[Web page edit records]
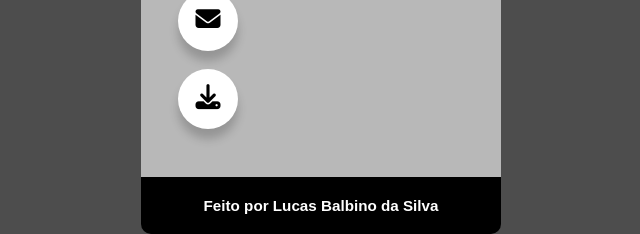
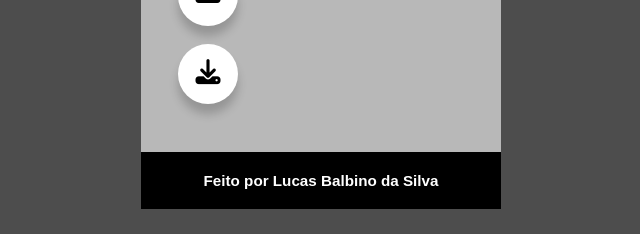
Before and after one commit to Lucasbsilva11/SocialMediaGithub, a plain HTML site: page index.html in a window 1280 px wide. Shown: the part 653-887 px from the top of the page, without its empty margins (319-959 px from the left). After the commit the page ends 862 px from the top, so only its background shows below. Drawn offline with Linux system fonts and the light colour scheme.

Commit message:
SocialMidia

```diff
--- a/index.html
+++ b/index.html
@@ -57,7 +57,7 @@
          </div>
     </main>
     <footer>
-        <h3>Feito por <a href="https://github.com/Lucasbsilva11">Lucas Balbino</a> da Silva</h3>
+        <h3>Feito por <a href="https://github.com/Lucasbsilva11">Lucas Balbino da Silva</a></h3>
     </footer>
 
 
--- a/style.css
+++ b/style.css
@@ -35,8 +35,8 @@ main {
     border-radius: 10px 10px 0px 0px;
 
     width: 320px;
-    margin-top: 25px;
-    margin-bottom: auto;
+    margin-top: 0px;
+    margin-bottom: 0px;
     margin-left: auto;
     margin-right: auto;
 
@@ -199,7 +199,6 @@ footer{
     color: rgb(255, 255, 255);
     padding: 20px;
     text-align: center;
-    border-radius: 0px 0px 10px 10px;
     font-family: var(--fonte-padrao);
     font-size: small;
     width: 320px;
```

• _ABOUT THIS EXERCISE_
Going through the entries, return every line holding the word "radius".

• _SOLUTION TO THE EXERCISE_
     border-radius: 10px 10px 0px 0px;
-    border-radius: 0px 0px 10px 10px;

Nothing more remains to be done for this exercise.